Landmark trees


19 years ago the Trees and Landscape team and Epping Forest Countrycare cooperated with the Roydon Tree Wardens and Roydon Countrycare on the Roydon Landmark Tree project.  This report was commissioned from Sharon Hosegood Associates to provide an independent review of the long term effectiveness of the project.  As well as designation of the trees, commemorated in the large mural in the Civic Offices, second floor, the project involved work with the school and a variety of community events, with support from Epping Forest Arts, and practical projects to protect and enhance Roydon's landscape. 

 

Review of the Roydon Landmark Tree project, This version of the review of Roydon's Landmark trees has been shortened to allow publication on the website.  For the full version please request via contacttrees@eppingforestdc.gov.uk.

 

 

 

 


Ash dieback disease


There is a new, imported disease of ash trees, called ash dieback, (Chalara fraxinea).

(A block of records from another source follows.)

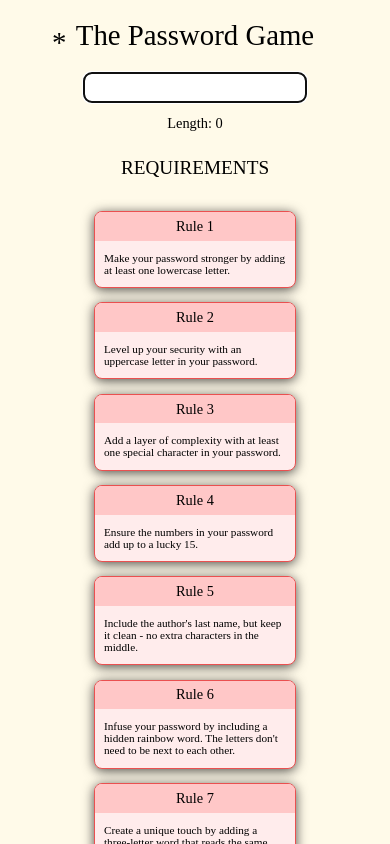
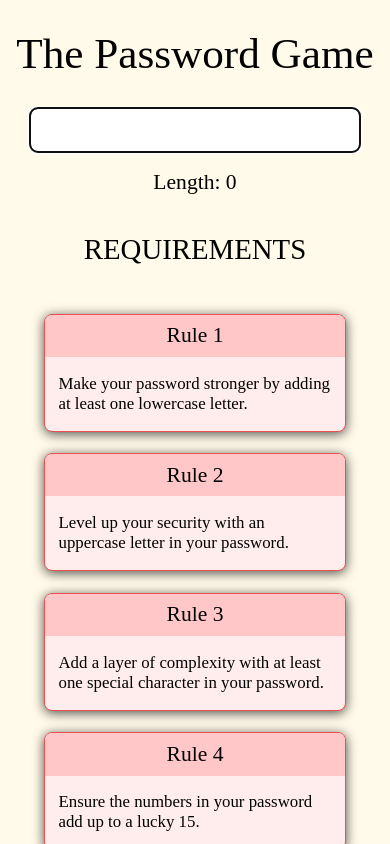
Before and after one commit to DrTevzadze/find_password, a React (Vite) app: page / in a window 390 px wide. Shown: the top 844 px of the page. Built offline with nearby package versions, Linux system fonts and the light colour scheme.

Commit message:
make it more responsive

```diff
--- a/src/App.css
+++ b/src/App.css
@@ -80,7 +80,7 @@
   height: 3px;
   width: 100%;
   background-color: #000;
-  bottom: -5%;
+  bottom: -10%;
   left: 0;
   transform: scale(0);
   transform-origin: right;
@@ -95,13 +95,7 @@
 
 @media (max-width: 1220px) {
   :root {
-    font-size: 0.7em;
-  }
-}
-
-@media (max-width: 860px) {
-  :root {
-    font-size: 0.6em;
+    font-size: 0.9em;
   }
   .grid-container {
     display: grid;
@@ -109,7 +103,7 @@
   }
   .card {
     max-width: 50%;
-    min-width: 200px;
+    min-width: 300px;
   }
   .info {
     display: none;
```
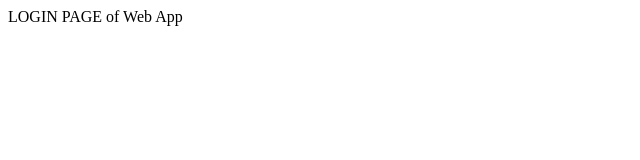
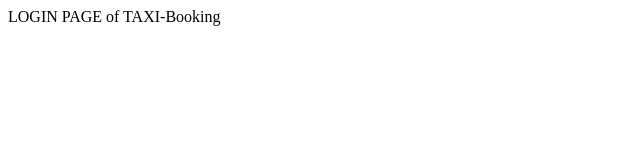
Before and after one commit to bvsaikiran/gitlab, a plain HTML site: page index.html in a window 1280 px wide. Shown: the full height of the page, 0-640 px from the left. Drawn offline with Linux system fonts and the light colour scheme.

Commit message:
Update index.html

```diff
--- a/index.html
+++ b/index.html
@@ -2,7 +2,7 @@
 	<head>
 	</head>
 	<body>
-		LOGIN PAGE of Web App
+		LOGIN PAGE of TAXI-Booking
 	</body>
 
 
```
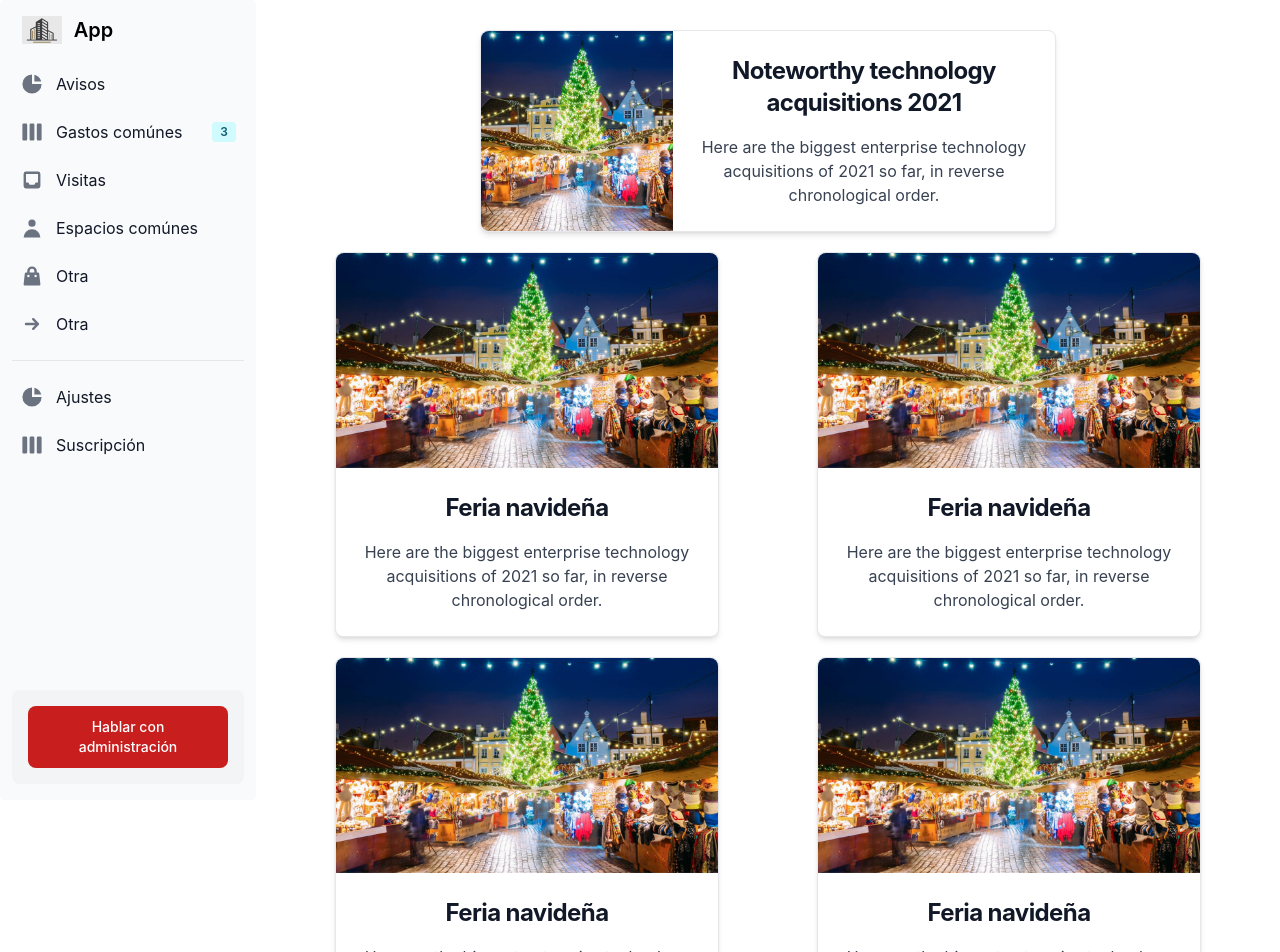
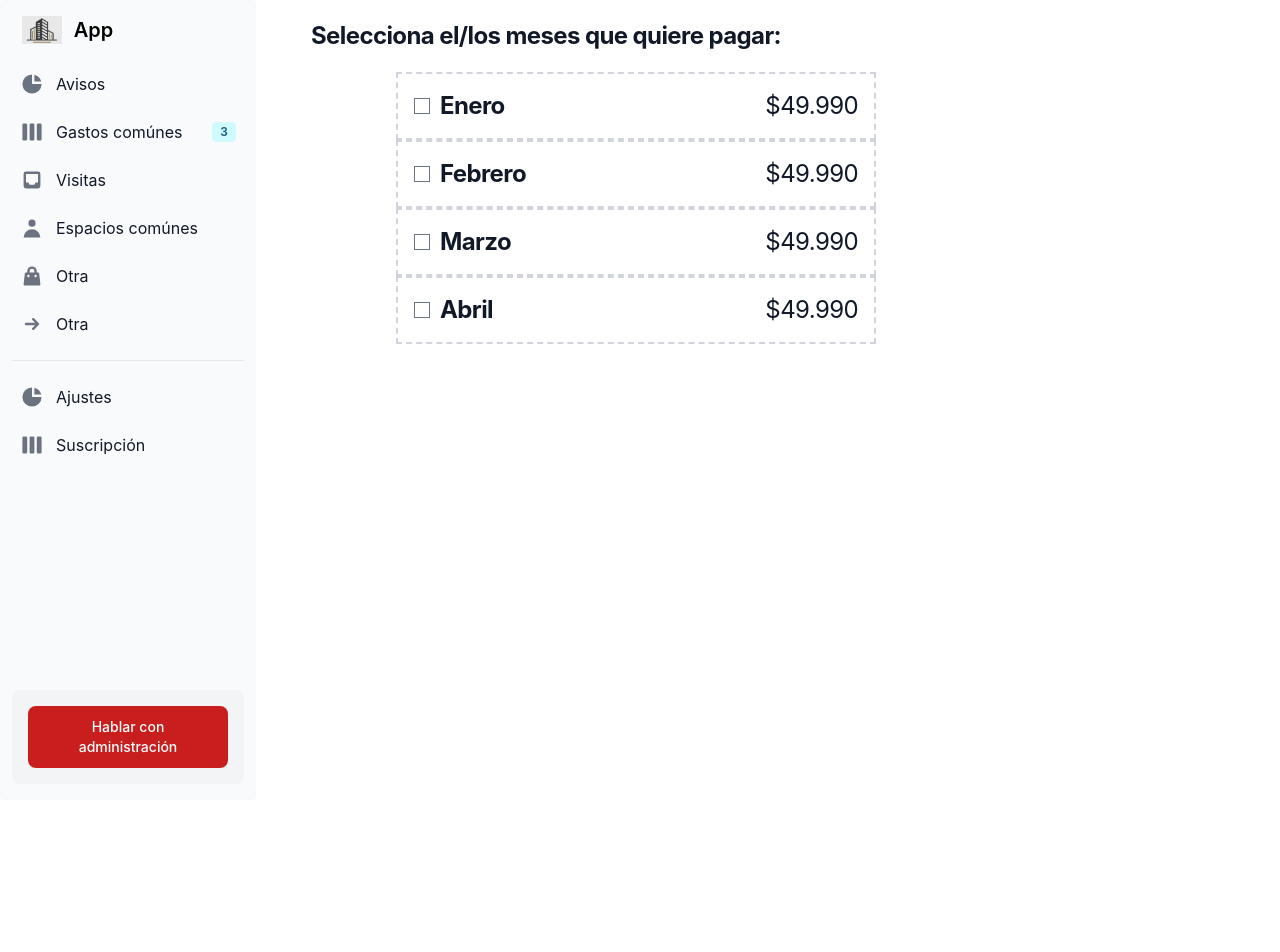
Before and after one commit to nicolasukd/DIU-project, a React (Create React App) app: page /gastosComunes in a window 1280 px wide. Shown: the top 952 px of the page. After the commit the page ends 800 px from the top, so only its background shows below. Built offline with nearby package versions, Linux system fonts and the light colour scheme.

Commit message:
Mas avance de Alonso

```diff
--- a/src/App.js
+++ b/src/App.js
@@ -1,11 +1,11 @@
-import logo from './logo.svg';
 import './App.css';
-import { BrowserRouter, Link, Route, Routes, Switch } from 'react-router-dom'
+import { BrowserRouter, Route, Routes } from 'react-router-dom'
 
 import Sidebar from './components/Sidebar'
 import Avisos from './components/Avisos'
 import GastosComunes from './components/GastosComunes';
 import EspaciosComunes from './components/EspaciosComunes';
+import SeleccionarHorario from './components/seleccionarHorarios';
 
 function App() {
   return (
@@ -19,7 +19,7 @@ function App() {
           <Route path="/avisos" element={<Avisos />} />
           <Route path="/gastosComunes" element={<GastosComunes />} />
           <Route path="/espaciosComunes" element={<EspaciosComunes />} />
-          <Route path="/espaciosComunes/:horarios" element={<seleccionarHorario />} />
+          <Route path="/espaciosComunes/:horarios" element={<SeleccionarHorario />} />
           <Route path="/contact" element={<Avisos />} />
         </Routes>
       </BrowserRouter>
--- a/src/assets/styles/Sidebar.css
+++ b/src/assets/styles/Sidebar.css
@@ -1,5 +1,3 @@
-
-
 .Sidebar {
     align-content: space-between;
     display: grid;
--- a/src/components/Avisos.js
+++ b/src/components/Avisos.js
@@ -2,7 +2,7 @@ import '../assets/styles/Avisos.css'
 import feria from '../assets/images/feriaNavideña.jpg'
 
 
-import { Card, Button, Modal } from 'flowbite-react';
+import { Card, Modal } from 'flowbite-react';
 import { useState } from 'react';
 
 
@@ -100,7 +100,7 @@ function Avisos() {
                     </div>
                 </Modal.Body>
                 <Modal.Footer>
-                <div className="space-y-6">
+                    <div className="space-y-6">
                         <p className="text-base leading-relaxed text-gray-500 dark:text-gray-400">
                             12/12/2021 12:00
                         </p>
--- a/src/components/EspaciosComunes.js
+++ b/src/components/EspaciosComunes.js
@@ -15,21 +15,19 @@ function EspaciosComunes() {
             <div className='row'>
                 <Card
                     className="max-w-sm"
-                    imgAlt="Meaningful alt text for an image that is not purely decorative"
                     imgSrc={feria}
                 >
                     <h5 className="text-2xl font-bold tracking-tight text-gray-900 dark:text-white">
                         Piscina exterior
                     </h5>
                     <Link to={`/espaciosComunes/${encodeURIComponent('Piscina exterior')}`}>
-                        <Button >
+                        <Button style={{ width: "100%" }}>
                             Reservar
                         </Button>
                     </Link>
                 </Card>
                 <Card
                     className="max-w-sm"
-                    imgAlt="Meaningful alt text for an image that is not purely decorative"
                     imgSrc={feria}
                 >
                     <h5 className="text-2xl font-bold tracking-tight text-gray-900 dark:text-white">
@@ -44,7 +42,6 @@ function EspaciosComunes() {
             <div className='row'>
                 <Card
                     className="max-w-sm"
-                    imgAlt="Meaningful alt text for an image that is not purely decorative"
                     imgSrc={feria}
                 >
                     <h5 className="text-2xl font-bold tracking-tight text-gray-900 dark:text-white">
@@ -56,7 +53,6 @@ function EspaciosComunes() {
                 </Card>
                 <Card
                     className="max-w-sm"
-                    imgAlt="Meaningful alt text for an image that is not purely decorative"
                     imgSrc={feria}
                 >
                     <h5 className="text-2xl font-bold tracking-tight text-gray-900 dark:text-white">
@@ -70,7 +66,6 @@ function EspaciosComunes() {
             <div className='row'>
                 <Card
                     className="max-w-sm"
-                    imgAlt="Meaningful alt text for an image that is not purely decorative"
                     imgSrc={feria}
                 >
                     <h5 className="text-2xl font-bold tracking-tight text-gray-900 dark:text-white">
@@ -82,7 +77,6 @@ function EspaciosComunes() {
                 </Card>
                 <Card
                     className="max-w-sm"
-                    imgAlt="Meaningful alt text for an image that is not purely decorative"
                     imgSrc={feria}
                 >
                     <h5 className="text-2xl font-bold tracking-tight text-gray-900 dark:text-white">
--- a/src/components/GastosComunes.js
+++ b/src/components/GastosComunes.js
@@ -1,82 +1,40 @@
-import '../assets/styles/Avisos.css'
-import feria from '../assets/images/feriaNavideña.jpg'
-
-
-import { Card, Button } from 'flowbite-react';
-
-
-
-function GastosComunes() {
+import React, { useState } from 'react';
+const meses = ["Enero", "Febrero", "Marzo", "Abril"]
+const ListaDeudas = ({ texto, seleccionado, onToggleSeleccion }) => {
+    const borderStyle = seleccionado ? 'border-solid border-2 border-blue-500' : 'border-dashed border-2 border-gray-300';
 
     return (
-        <div className='container'>
-            <div className='row'>
-                <Card className="max-w-sm" imgSrc={feria} horizontal>
-                    <h5 className="text-2xl font-bold tracking-tight text-gray-900 dark:text-white">
-                        Noteworthy technology acquisitions 2021
-                    </h5>
-                    <p className="font-normal text-gray-700 dark:text-gray-400">
-                        Here are the biggest enterprise technology acquisitions of 2021 so far, in reverse chronological order.
-                    </p>
-                </Card>
-            </div>
+        <div className={`p-4 ${borderStyle}`} style={{ display: "flex", width: "30rem", flexDirection: 'row', gap: "10px", alignItems: "center" }}>
+            <input type="checkbox" checked={seleccionado} onChange={onToggleSeleccion} />
+            <h5 className="text-2xl font-bold tracking-tight text-gray-900 dark:text-white">{texto}</h5>
+            <h5 className="text-2xl tracking-tight text-gray-900 dark:text-white" style={{ marginLeft: "auto" }}>$49.990</h5>
+        </div >
+    );
+};
 
-            <div className='row'>
-                <Card
-                    className="max-w-sm"
-                    imgAlt="Meaningful alt text for an image that is not purely decorative"
-                    imgSrc={feria}
-                >
-                    <h5 className="text-2xl font-bold tracking-tight text-gray-900 dark:text-white">
-                        Feria navideña
-                    </h5>
-                    <p className="font-normal text-gray-700 dark:text-gray-400">
-                        Here are the biggest enterprise technology acquisitions of 2021 so far, in reverse chronological order.
-                    </p>
-                </Card>
-                <Card
-                    className="max-w-sm"
-                    imgAlt="Meaningful alt text for an image that is not purely decorative"
-                    imgSrc={feria}
-                >
-                    <h5 className="text-2xl font-bold tracking-tight text-gray-900 dark:text-white">
-                        Feria navideña
-                    </h5>
-                    <p className="font-normal text-gray-700 dark:text-gray-400">
-                        Here are the biggest enterprise technology acquisitions of 2021 so far, in reverse chronological order.
-                    </p>
-                </Card>
-            </div>
+const GastosComunes = () => {
+    const [seleccionados, setSeleccionados] = useState([false, false, false, false]);
 
-            <div className='row'>
-                <Card
-                    className="max-w-sm"
-                    imgAlt="Meaningful alt text for an image that is not purely decorative"
-                    imgSrc={feria}
-                >
-                    <h5 className="text-2xl font-bold tracking-tight text-gray-900 dark:text-white">
-                        Feria navideña
-                    </h5>
-                    <p className="font-normal text-gray-700 dark:text-gray-400">
-                        Here are the biggest enterprise technology acquisitions of 2021 so far, in reverse chronological order.
-                    </p>
-                </Card>
-                <Card
-                    className="max-w-sm"
-                    imgAlt="Meaningful alt text for an image that is not purely decorative"
-                    imgSrc={feria}
-                >
-                    <h5 className="text-2xl font-bold tracking-tight text-gray-900 dark:text-white">
-                        Feria navideña
-                    </h5>
-                    <p className="font-normal text-gray-700 dark:text-gray-400">
-                        Here are the biggest enterprise technology acquisitions of 2021 so far, in reverse chronological order.
-                    </p>
-                </Card>
-            </div>
+    const handleToggleSeleccion = (index) => {
+        const nuevosSeleccionados = [...seleccionados];
+        nuevosSeleccionados[index] = !nuevosSeleccionados[index];
+        setSeleccionados(nuevosSeleccionados);
+    };
 
+    return (
+        <div style={{ display: 'flex', marginTop: "20px", marginLeft: "40px", flexDirection: "column", gap: "20px" }}>
+            <h5 style={{ width: "500px" }} className="text-2xl font-bold tracking-tight text-gray-900 dark:text-white">Selecciona el/los meses que quiere pagar:</h5>
+            <div style={{ marginLeft: "100px" }}>
+                {seleccionados.map((seleccionado, index) => (
+                    <ListaDeudas
+                        key={index}
+                        texto={`${meses[index]}`}
+                        seleccionado={seleccionado}
+                        onToggleSeleccion={() => handleToggleSeleccion(index)}
+                    />
+                ))}</div>
         </div>
-    )
-}
+    );
+};
 
-export default GastosComunes
+export default GastosComunes;
```
Also changed, not shown: src/components/Paginacion.js (added, +72 -0 lines), src/components/Sidebar.js (+3 -4 lines), src/components/seleccionarHorarios.js (+80 -0 lines).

It is now causing high numbers of tree deaths in surrounding areas across the East and South of England. Although its impact so far in Essex is limited, in the near future we expect it to appear here more often. Ash trees do not form a high proportion of trees in the district, however there are some very important specimens across the district and ash can be an important component of woods and hedgerows.

If you are concerned about the disease, or believe that you have found an example of it, you can find specific advice published by the Forestry Commission website.

Symptoms of ash dieback disease

The first symptoms of ash dieback disease are leaf and shoot death. Later the living tissue under the bark is killed. The death of parts of the crown usually then follows and, eventually, that of the tree as a whole.

The disease is thought mainly to be spread through spores blown in the wind. It has recently arrived from the continent, where is has caused high numbers of deaths, both of European strains of our native ash, Fraxinus excelsior, and also other species of ash, such as the commonly planted Raywood’s ash, (Fraxinus oxycarpa Raywood) and the manna ash, (Fraxinus ornus).

It was hoped that English ash trees might be more resistant. However the experience so far suggests that this will not be the case. While some trees may still survive for many years and a few may not be infected at all, it seems likely that many affected trees will die quite quickly. The disease does not affect any other species, and some kinds of ash are also unaffected.

How you can help?

Report a suspect tree via the Forestry Commission Tree Alert page.

Help to slow the spread of ash dieback disease by burning, burying or composting fallen ash leaves.

If the affected trees are street trees or on council land, call 01992 564562 or email gmenquiries@eppingforestdc.gov.uk as soon as possible.

If a protected tree is affected, call 01992 564452 or email contacttrees@eppingforestdc.gov.uk as soon as possible.

 


TreeHousing Tree Maintenance


 


Trees and landscaping


As the name would suggest Epping Forest District boasts a rich heritage of trees and landscape.

A number of these trees are either the responsibility or protected by the council.

The Links below will direct you to pages about these various types of tree

Protected trees

Council owned trees

Special trees

  • Trees in the Forest - Trees in the Epping Forest are the responsibility of the Corporation of London
  • Favourite Trees - These trees may be protected, or in the Forest, but have been identified as being of local significance
  • Landmark Trees - Trees which are required as special by the local community

 NewsNews about trees and landscape


 

 


Grounds and Tree Maintenance


 

Based in Loughton, the Grounds Maintenance section works across the entire 133 square miles of the Epping Forest District. We deal with grass cutting, the tree donation scheme, floral bedding displays and playgrounds.

We also maintain 2.5 million square metres of hedgerow and grow 40,000 bedding plants in our nursery each year for displays across the District. The section manages 14,000 roses, 34,000 shrubs and 16,000 trees, as well as maintaining the districts sports pitches and footpaths.

Trees - Information, Objectives and Policies

Epping Forest District Council is strongly committed to the protection and enhancement of the District's environment as stated in the Community Plan.

The Council recognises the importance of its role in the protection of the local and global environments, and the priority given to this role by those who live in, work in or visit the District.

The Council will, in all that it does, either through the direct provision of services or otherwise, give particular emphasis to environmental considerations. There are few issues more important than the environment in which we all live. From Government down to the individual citizen, there are concerns about how we must change the way we live and behave in order to protect our environment for us now and future generations

The Commemorative Tree Donation Scheme

Many people see trees as a way of commemorating a special occasion or a loved one. For the World scouts Jamboree in 2007 there have been 6 different species of tree planted at North Weald Airfield symbolising the many continents from where the scouts came from to join together. A virtual plaque has been created thus enabling scouts all over the world to view the site together with some photographs.

The tree donation application form can be downloaded below or copies are available at many of the Council’s information sites. Once the planting site is agreed and the tree planted then you can view the site here as well as a plaque if you have requested one in memory of a loved one or purely giving details of sponsorship.

 

Virtual Plaque Location Map